5 tips for valuing your staff

Simi Rai

Wednesday, 1 May 2019

Teachers who feel appreciated feel valued. When they feel valued, they are more likely to go above and beyond for their pupils and remain in their schools. When leaders overlook opportunities to connect with their teachers, they lose a secret weapon in building a dedicated and committed team and lose their most valuable teachers.

According to the Department of Education, lack of support from leadership was cited as one of the main reasons why teachers left their schools, so here are 5 ways to show your teachers some appreciation:

1. Give them ownership

Ask for their advice and take their ideas into consideration in staff meetings - they spend the most time with pupils, so use their expertise. Teachers need to feel like they are being included in decisions (both big and small) in all aspects of school life.

Consider their skill sets and strengths and assign them to specific projects – they will feel empowered and are more likely to succeed if they feel valued.

team animation

2. Mentorship

There is no greater compliment than being asked to mentor; to train teachers to mentor trainee teachers. Create a mentoring programme which incorporates all 8 teaching standards and shows them how to observe their lessons and give their mentees successful feedback.

You could also pair your teachers with a member of the leadership team in a casual buddy system or mentorship programme. This is a useful way to train teachers aspiring to join senior leadership and gives them an insight into the wider aspects of school life.

3. Connect

Senior leaders are often so busy with duties and meetings that they are not around to connect with. Leaders have a lot of responsibilities and it is easy for them to get caught up in their work, so it is important they take the time to connect with their teachers.

Whether it is a simple “hello, how are you?” in the corridor or a compliment in a staff meeting, take the time to show them that you care. Teachers like to feel that they belong and are appreciated, so take some time out to thank them for their efforts.

team work pink

4. Use personal and specific praise

As the saying goes, a little goes a long way. Praising a teacher for their behaviour management with a challenging pupil or for their class results can make all the difference. Rather than using generic praise like “well done” or “good job,” tell them specifically what it is that impressed you.

For example, “I was so impressed by the way you dealt with that incident, have you considered joining the pastoral team?” This gives teachers a real sense of appreciation and encourages them to consider their progression, which also helps their longevity in the school.

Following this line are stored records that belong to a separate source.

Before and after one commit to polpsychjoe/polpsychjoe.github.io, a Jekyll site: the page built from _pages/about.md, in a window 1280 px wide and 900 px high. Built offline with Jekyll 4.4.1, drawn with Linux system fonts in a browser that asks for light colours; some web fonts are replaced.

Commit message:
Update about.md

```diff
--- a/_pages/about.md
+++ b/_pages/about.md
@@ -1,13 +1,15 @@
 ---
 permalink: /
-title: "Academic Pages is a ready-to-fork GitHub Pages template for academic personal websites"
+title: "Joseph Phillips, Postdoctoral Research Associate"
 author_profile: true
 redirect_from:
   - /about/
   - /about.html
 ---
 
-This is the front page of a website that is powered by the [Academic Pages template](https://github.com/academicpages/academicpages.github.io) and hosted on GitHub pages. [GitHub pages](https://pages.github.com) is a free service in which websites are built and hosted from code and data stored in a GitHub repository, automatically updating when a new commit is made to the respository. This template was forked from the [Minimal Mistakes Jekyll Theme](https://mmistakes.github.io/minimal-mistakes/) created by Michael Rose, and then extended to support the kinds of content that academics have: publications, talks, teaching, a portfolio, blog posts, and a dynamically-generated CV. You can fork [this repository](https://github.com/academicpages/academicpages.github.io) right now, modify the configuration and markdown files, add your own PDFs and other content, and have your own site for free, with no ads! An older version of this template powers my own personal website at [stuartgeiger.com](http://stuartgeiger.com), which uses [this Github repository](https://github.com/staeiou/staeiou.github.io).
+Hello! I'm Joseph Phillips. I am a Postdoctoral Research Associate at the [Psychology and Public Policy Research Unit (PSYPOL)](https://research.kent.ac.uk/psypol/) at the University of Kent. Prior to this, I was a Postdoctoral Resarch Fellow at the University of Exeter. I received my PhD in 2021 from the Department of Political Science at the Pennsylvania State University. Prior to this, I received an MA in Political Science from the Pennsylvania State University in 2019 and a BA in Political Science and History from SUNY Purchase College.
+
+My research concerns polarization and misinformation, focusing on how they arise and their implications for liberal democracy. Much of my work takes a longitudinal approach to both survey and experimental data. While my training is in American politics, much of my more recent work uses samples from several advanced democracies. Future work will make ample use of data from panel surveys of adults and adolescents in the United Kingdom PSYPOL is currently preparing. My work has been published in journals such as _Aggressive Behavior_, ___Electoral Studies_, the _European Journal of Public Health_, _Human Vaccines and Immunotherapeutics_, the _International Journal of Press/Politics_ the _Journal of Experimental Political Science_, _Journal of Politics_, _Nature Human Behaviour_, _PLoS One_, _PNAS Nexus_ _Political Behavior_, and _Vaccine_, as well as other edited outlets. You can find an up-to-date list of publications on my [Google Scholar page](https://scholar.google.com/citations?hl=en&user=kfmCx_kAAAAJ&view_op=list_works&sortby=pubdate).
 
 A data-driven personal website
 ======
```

5. DON’T micromanage

Show your teachers that you trust them and can delegate. Avoid looking over their shoulder and controlling them. Teachers should feel like they are capable of making important decisions and that they are being trusted by their managers and leaders, so give them opportunities to shine (big and small). Offer leadership roles, or CPD workshops for them to run, so that they are in control.This will definitely win the hearts and minds of teachers!

Most importantly, be honest. Sometimes leaders believe it best to hide bad news or remain eternally optimistic, but you should deliver those hard truths. Give transparent feedback and find solutions to those problems together, as this will garner the best possible results and gain your respect.

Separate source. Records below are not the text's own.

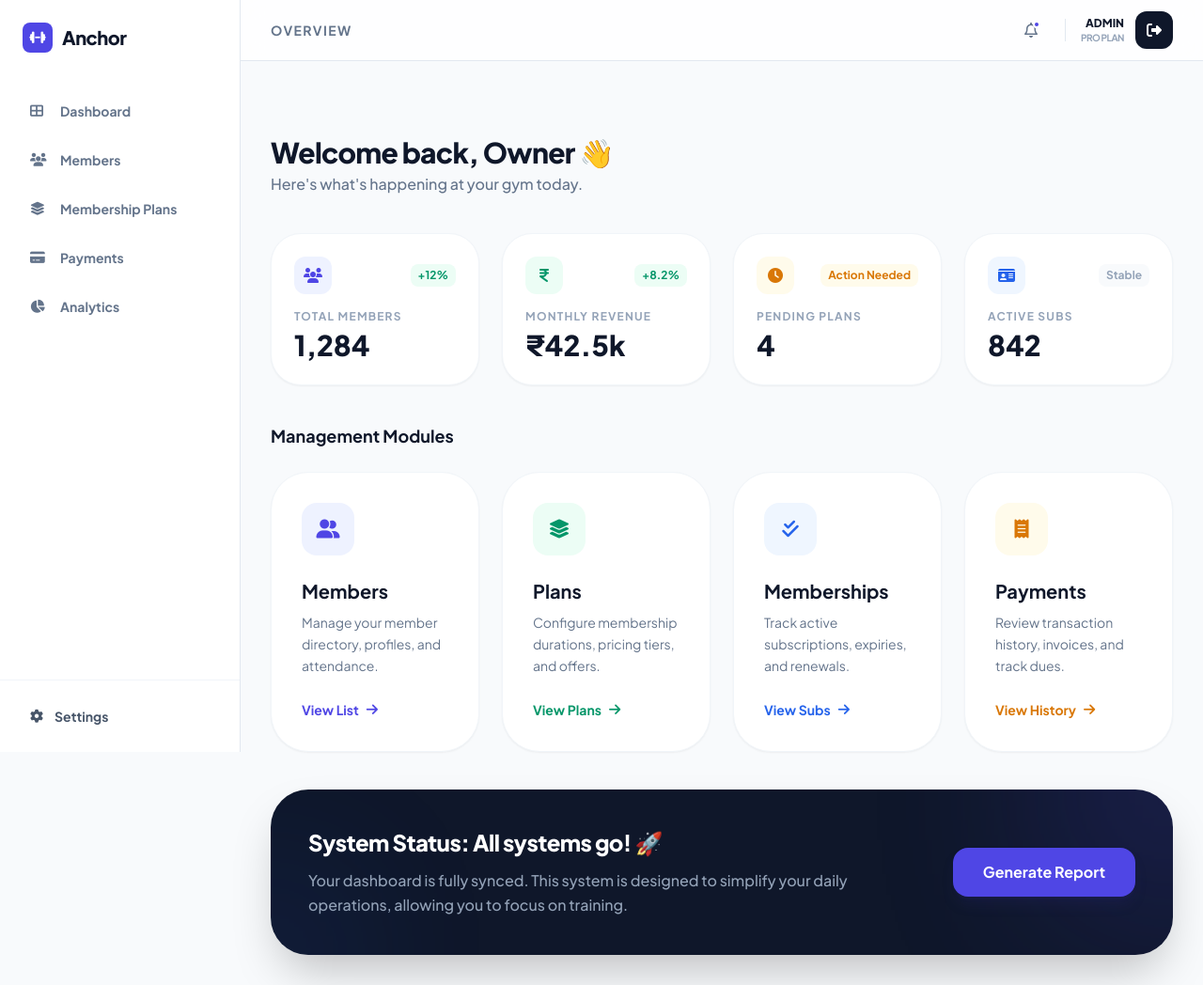
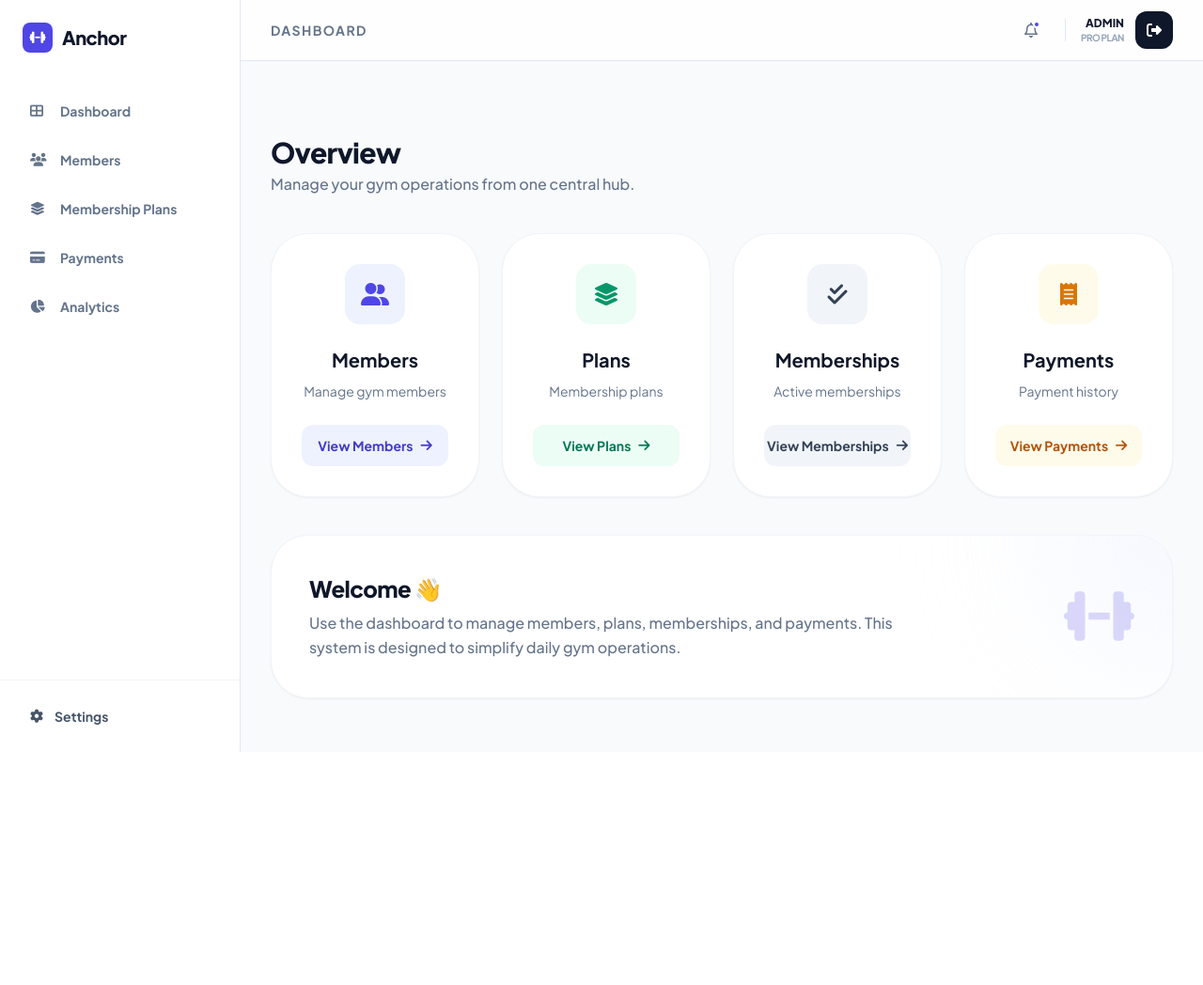
Before and after one commit to AdityaRaghav22/GYM-SAAS, a Flask app: template gym_saas/app/templates/dashboard/home.html in a window 1280 px wide. Shown: the whole page at 94% size. After the commit the page ends 800 px from the top, so only its background shows below. Run offline with Flask 3, Linux system fonts and the light colour scheme; the template is opened without the code that fills it, so the values that code supplies are empty; some libraries are stand-ins or nearby versions.

Commit message:
2nd test

```diff
--- a/gym_saas/app/templates/dashboard/home.html
+++ b/gym_saas/app/templates/dashboard/home.html
@@ -2,145 +2,98 @@
 
 {% block title %}Dashboard | Anchor{% endblock %}
 
-{% block header_title %}Overview{% endblock %}
+{% block header_title %}Dashboard{% endblock %}
 
 {% block content %}
 
-<!-- ================= WELCOME SECTION ================= -->
+<!-- ================= WELCOME HEADER ================= -->
 <div class="mb-10 animate-fade-in">
-    <h2 class="text-3xl font-extrabold text-slate-900 tracking-tight">Welcome back, Owner 👋</h2>
-    <p class="text-slate-500 font-medium mt-1">Here's what's happening at your gym today.</p>
+    <h2 class="text-3xl font-extrabold text-slate-900 tracking-tight">Overview</h2>
+    <p class="text-slate-500 font-medium mt-1">Manage your gym operations from one central hub.</p>
 </div>
 
-<!-- ================= QUICK STATS (Visual Enhancement) ================= -->
+<!-- ================= MANAGEMENT MODULES (QUICK ACTIONS) ================= -->
 <div class="grid grid-cols-1 md:grid-cols-2 lg:grid-cols-4 gap-6 mb-10 animate-fade-in" style="animation-delay: 100ms;">
-    <!-- Stat 1 -->
-    <div class="bg-white p-6 rounded-[2rem] border border-slate-100 shadow-sm hover:shadow-md transition-shadow">
-        <div class="flex items-center justify-between mb-4">
-            <div class="w-10 h-10 bg-indigo-50 text-indigo-600 rounded-xl flex items-center justify-center">
-                <i class="fas fa-users"></i>
-            </div>
-            <span class="text-xs font-bold text-emerald-600 bg-emerald-50 px-2 py-1 rounded-lg">+12%</span>
-        </div>
-        <p class="text-xs font-bold text-slate-400 uppercase tracking-widest">Total Members</p>
-        <h3 class="text-3xl font-black text-slate-900 mt-1">1,284</h3>
-    </div>
-
-    <!-- Stat 2 -->
-    <div class="bg-white p-6 rounded-[2rem] border border-slate-100 shadow-sm hover:shadow-md transition-shadow">
-        <div class="flex items-center justify-between mb-4">
-            <div class="w-10 h-10 bg-emerald-50 text-emerald-600 rounded-xl flex items-center justify-center">
-                <i class="fas fa-indian-rupee-sign"></i>
-            </div>
-            <span class="text-xs font-bold text-emerald-600 bg-emerald-50 px-2 py-1 rounded-lg">+8.2%</span>
-        </div>
-        <p class="text-xs font-bold text-slate-400 uppercase tracking-widest">Monthly Revenue</p>
-        <h3 class="text-3xl font-black text-slate-900 mt-1">₹42.5k</h3>
-    </div>
-
-    <!-- Stat 3 -->
-    <div class="bg-white p-6 rounded-[2rem] border border-slate-100 shadow-sm hover:shadow-md transition-shadow">
-        <div class="flex items-center justify-between mb-4">
-            <div class="w-10 h-10 bg-amber-50 text-amber-600 rounded-xl flex items-center justify-center">
-                <i class="fas fa-clock"></i>
-            </div>
-            <span class="text-xs font-bold text-amber-600 bg-amber-50 px-2 py-1 rounded-lg">Action Needed</span>
-        </div>
-        <p class="text-xs font-bold text-slate-400 uppercase tracking-widest">Pending Plans</p>
-        <h3 class="text-3xl font-black text-slate-900 mt-1">4</h3>
-    </div>
-
-    <!-- Stat 4 -->
-    <div class="bg-white p-6 rounded-[2rem] border border-slate-100 shadow-sm hover:shadow-md transition-shadow">
-        <div class="flex items-center justify-between mb-4">
-            <div class="w-10 h-10 bg-blue-50 text-blue-600 rounded-xl flex items-center justify-center">
-                <i class="fas fa-id-card"></i>
-            </div>
-            <span class="text-xs font-bold text-slate-400 bg-slate-50 px-2 py-1 rounded-lg">Stable</span>
-        </div>
-        <p class="text-xs font-bold text-slate-400 uppercase tracking-widest">Active Subs</p>
-        <h3 class="text-3xl font-black text-slate-900 mt-1">842</h3>
-    </div>
-</div>
-
-<!-- ================= MANAGEMENT MODULES ================= -->
-<div class="mb-6 flex items-center justify-between animate-fade-in" style="animation-delay: 200ms;">
-    <h3 class="text-lg font-bold text-slate-900">Management Modules</h3>
-</div>
-
-<div class="grid grid-cols-1 md:grid-cols-2 lg:grid-cols-4 gap-6 mb-10 animate-fade-in" style="animation-delay: 300ms;">
 
     <!-- Members Card -->
     <a href="{{ url_for('api_v1.member.list_member') }}"
-       class="group bg-white p-8 rounded-[2.5rem] border border-slate-100 hover:border-indigo-200 shadow-sm hover:shadow-xl hover:shadow-indigo-50 transition-all duration-300 relative overflow-hidden">
-        <div class="w-14 h-14 bg-indigo-50 text-indigo-600 rounded-2xl flex items-center justify-center mb-6 transition-transform group-hover:scale-110 group-hover:-rotate-6">
-            <i class="fas fa-user-friends text-xl"></i>
+       class="group bg-white p-8 rounded-[2.5rem] border border-slate-100 hover:border-indigo-200 shadow-sm hover:shadow-xl hover:shadow-indigo-50 transition-all duration-300 relative overflow-hidden flex flex-col items-center text-center">
+        <div class="w-16 h-16 bg-indigo-50 text-indigo-600 rounded-2xl flex items-center justify-center mb-6 transition-transform group-hover:scale-110 group-hover:-rotate-6">
+            <i class="fas fa-user-friends text-2xl"></i>
         </div>
         <h4 class="text-xl font-bold mb-2 text-slate-900">Members</h4>
-        <p class="text-slate-500 text-sm mb-6 leading-relaxed">Manage your member directory, profiles, and attendance.</p>
-        <span class="text-indigo-600 text-sm font-bold group-hover:translate-x-2 transition-transform inline-flex items-center gap-2">
-            View List <i class="fas fa-arrow-right"></i>
-        </span>
+        <p class="text-slate-500 text-sm mb-6 leading-relaxed">Manage gym members</p>
+        <div class="mt-auto w-full">
+            <span class="inline-flex items-center justify-center w-full bg-indigo-50 text-indigo-700 py-3 rounded-xl text-sm font-bold group-hover:bg-indigo-600 group-hover:text-white transition-all">
+                View Members <i class="fas fa-arrow-right ml-2"></i>
+            </span>
+        </div>
     </a>
 
     <!-- Plans Card -->
     <a href="{{ url_for('api_v1.plan.list_plan') }}"
-       class="group bg-white p-8 rounded-[2.5rem] border border-slate-100 hover:border-emerald-200 shadow-sm hover:shadow-xl hover:shadow-emerald-50 transition-all duration-300 relative overflow-hidden">
-        <div class="w-14 h-14 bg-emerald-50 text-emerald-600 rounded-2xl flex items-center justify-center mb-6 transition-transform group-hover:scale-110 group-hover:-rotate-6">
-            <i class="fas fa-layer-group text-xl"></i>
+       class="group bg-white p-8 rounded-[2.5rem] border border-slate-100 hover:border-emerald-200 shadow-sm hover:shadow-xl hover:shadow-emerald-50 transition-all duration-300 relative overflow-hidden flex flex-col items-center text-center">
+        <div class="w-16 h-16 bg-emerald-50 text-emerald-600 rounded-2xl flex items-center justify-center mb-6 transition-transform group-hover:scale-110 group-hover:-rotate-6">
+            <i class="fas fa-layer-group text-2xl"></i>
         </div>
         <h4 class="text-xl font-bold mb-2 text-slate-900">Plans</h4>
-        <p class="text-slate-500 text-sm mb-6 leading-relaxed">Configure membership durations, pricing tiers, and offers.</p>
-        <span class="text-emerald-600 text-sm font-bold group-hover:translate-x-2 transition-transform inline-flex items-center gap-2">
-            View Plans <i class="fas fa-arrow-right"></i>
-        </span>
+        <p class="text-slate-500 text-sm mb-6 leading-relaxed">Membership plans</p>
+        <div class="mt-auto w-full">
+            <span class="inline-flex items-center justify-center w-full bg-emerald-50 text-emerald-700 py-3 rounded-xl text-sm font-bold group-hover:bg-emerald-600 group-hover:text-white transition-all">
+                View Plans <i class="fas fa-arrow-right ml-2"></i>
+            </span>
+        </div>
     </a>
 
     <!-- Memberships Card -->
     <a href="{{ url_for('api_v1.membership.list_membership') }}"
-       class="group bg-white p-8 rounded-[2.5rem] border border-slate-100 hover:border-blue-200 shadow-sm hover:shadow-xl hover:shadow-blue-50 transition-all duration-300 relative overflow-hidden">
-        <div class="w-14 h-14 bg-blue-50 text-blue-600 rounded-2xl flex items-center justify-center mb-6 transition-transform group-hover:scale-110 group-hover:-rotate-6">
-            <i class="fas fa-check-double text-xl"></i>
+       class="group bg-white p-8 rounded-[2.5rem] border border-slate-100 hover:border-slate-800 shadow-sm hover:shadow-xl hover:shadow-slate-200 transition-all duration-300 relative overflow-hidden flex flex-col items-center text-center">
+        <div class="w-16 h-16 bg-slate-100 text-slate-700 rounded-2xl flex items-center justify-center mb-6 transition-transform group-hover:scale-110 group-hover:-rotate-6">
+            <i class="fas fa-check-double text-2xl"></i>
         </div>
         <h4 class="text-xl font-bold mb-2 text-slate-900">Memberships</h4>
-        <p class="text-slate-500 text-sm mb-6 leading-relaxed">Track active subscriptions, expiries, and renewals.</p>
-        <span class="text-blue-600 text-sm font-bold group-hover:translate-x-2 transition-transform inline-flex items-center gap-2">
-            View Subs <i class="fas fa-arrow-right"></i>
-        </span>
+        <p class="text-slate-500 text-sm mb-6 leading-relaxed">Active memberships</p>
+        <div class="mt-auto w-full">
+            <span class="inline-flex items-center justify-center w-full bg-slate-100 text-slate-700 py-3 rounded-xl text-sm font-bold group-hover:bg-slate-900 group-hover:text-white transition-all">
+                View Memberships <i class="fas fa-arrow-right ml-2"></i>
+            </span>
+        </div>
     </a>
 
     <!-- Payments Card -->
     <a href="{{ url_for('api_v1.payment.list_payment') }}"
-       class="group bg-white p-8 rounded-[2.5rem] border border-slate-100 hover:border-amber-200 shadow-sm hover:shadow-xl hover:shadow-amber-50 transition-all duration-300 relative overflow-hidden">
-        <div class="w-14 h-14 bg-amber-50 text-amber-600 rounded-2xl flex items-center justify-center mb-6 transition-transform group-hover:scale-110 group-hover:-rotate-6">
-            <i class="fas fa-receipt text-xl"></i>
+       class="group bg-white p-8 rounded-[2.5rem] border border-slate-100 hover:border-amber-200 shadow-sm hover:shadow-xl hover:shadow-amber-50 transition-all duration-300 relative overflow-hidden flex flex-col items-center text-center">
+        <div class="w-16 h-16 bg-amber-50 text-amber-600 rounded-2xl flex items-center justify-center mb-6 transition-transform group-hover:scale-110 group-hover:-rotate-6">
+            <i class="fas fa-receipt text-2xl"></i>
         </div>
         <h4 class="text-xl font-bold mb-2 text-slate-900">Payments</h4>
-        <p class="text-slate-500 text-sm mb-6 leading-relaxed">Review transaction history, invoices, and track dues.</p>
-        <span class="text-amber-600 text-sm font-bold group-hover:translate-x-2 transition-transform inline-flex items-center gap-2">
-            View History <i class="fas fa-arrow-right"></i>
-        </span>
+        <p class="text-slate-500 text-sm mb-6 leading-relaxed">Payment history</p>
+        <div class="mt-auto w-full">
+            <span class="inline-flex items-center justify-center w-full bg-amber-50 text-amber-700 py-3 rounded-xl text-sm font-bold group-hover:bg-amber-600 group-hover:text-white transition-all">
+                View Payments <i class="fas fa-arrow-right ml-2"></i>
+            </span>
+        </div>
     </a>
 
 </div>
 
-<!-- ================= SYSTEM STATUS BANNER ================= -->
-<div class="relative bg-slate-900 rounded-[2.5rem] p-8 md:p-10 overflow-hidden shadow-2xl animate-fade-in" style="animation-delay: 400ms;">
-    <!-- Decorative background blobs -->
-    <div class="absolute top-0 right-0 w-64 h-64 bg-indigo-600 blur-[100px] opacity-20 -translate-y-1/2 translate-x-1/2"></div>
-    <div class="absolute bottom-0 left-0 w-48 h-48 bg-blue-600 blur-[80px] opacity-10 translate-y-1/2 -translate-x-1/2"></div>
+<!-- ================= WELCOME / INFO BANNER ================= -->
+<div class="relative bg-white rounded-[2.5rem] p-8 md:p-10 overflow-hidden shadow-sm border border-slate-100 animate-fade-in" style="animation-delay: 200ms;">
+    <!-- Decorative background -->
+    <div class="absolute top-0 right-0 w-64 h-64 bg-indigo-50 rounded-full blur-[80px] opacity-60 -translate-y-1/2 translate-x-1/2"></div>
 
-    <div class="relative z-10 flex flex-col md:flex-row items-center justify-between gap-8">
-        <div class="max-w-xl text-center md:text-left">
-            <h5 class="text-white text-2xl font-extrabold mb-3 tracking-tight">System Status: All systems go! 🚀</h5>
-            <p class="text-slate-400 font-medium leading-relaxed">
-                Your dashboard is fully synced. This system is designed to simplify your daily operations, allowing you to focus on training.
+    <div class="relative z-10 flex flex-col md:flex-row items-start md:items-center justify-between gap-6">
+        <div>
+            <h5 class="text-slate-900 text-2xl font-extrabold mb-2 tracking-tight">Welcome 👋</h5>
+            <p class="text-slate-500 font-medium leading-relaxed max-w-2xl">
+                Use the dashboard to manage members, plans, memberships, and payments.
+                This system is designed to simplify daily gym operations.
             </p>
         </div>
-        <div class="flex gap-4">
-            <button class="bg-indigo-600 text-white px-8 py-3.5 rounded-2xl font-bold hover:bg-indigo-500 transition-all shadow-lg shadow-indigo-900/20 active:scale-95">
-                Generate Report
-            </button>
+
+        <!-- Optional Decorative Icon/Status -->
+        <div class="hidden md:block text-indigo-600 opacity-20">
+            <i class="fas fa-dumbbell text-6xl"></i>
         </div>
     </div>
 </div>
```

After all, you share the same vision and want the best for your pupils, so work together. Ultimately, once your employees know how much you value and appreciate them, there is nothing they won’t want to do for their pupils or the school!



About our Community Expert


Simi Rai
Community Expert

Over 5 years of experience in educational settings throughout London, Madrid and Barcelona. Whilst studying English Literature and Language at King’s College London and the University of North Carolina, she fell in love with her subject - both the study of literature and craft of writing.

After graduating, she completed the Leadership Development Programme with Teach First, whose mission is to provide equality through education, and attained her PGCE in Secondary English at Canterbury Christ Church University. She was then appointed as Deputy Head of English at one of the highest performing schools in England in a London inner-city academy.

Following this, she completed her Leadership and Management MA at University College London (Institute of Education) and became the director of an English Language company based in Barcelona.

Opogo is a community platform designed to help schools attract and retain the talent that’s right for them. Our social hub is packed with rich content from our community experts. And through our ever-evolving Smart Match technology, teachers can be booked for work simply and quickly.

Sign up for FREE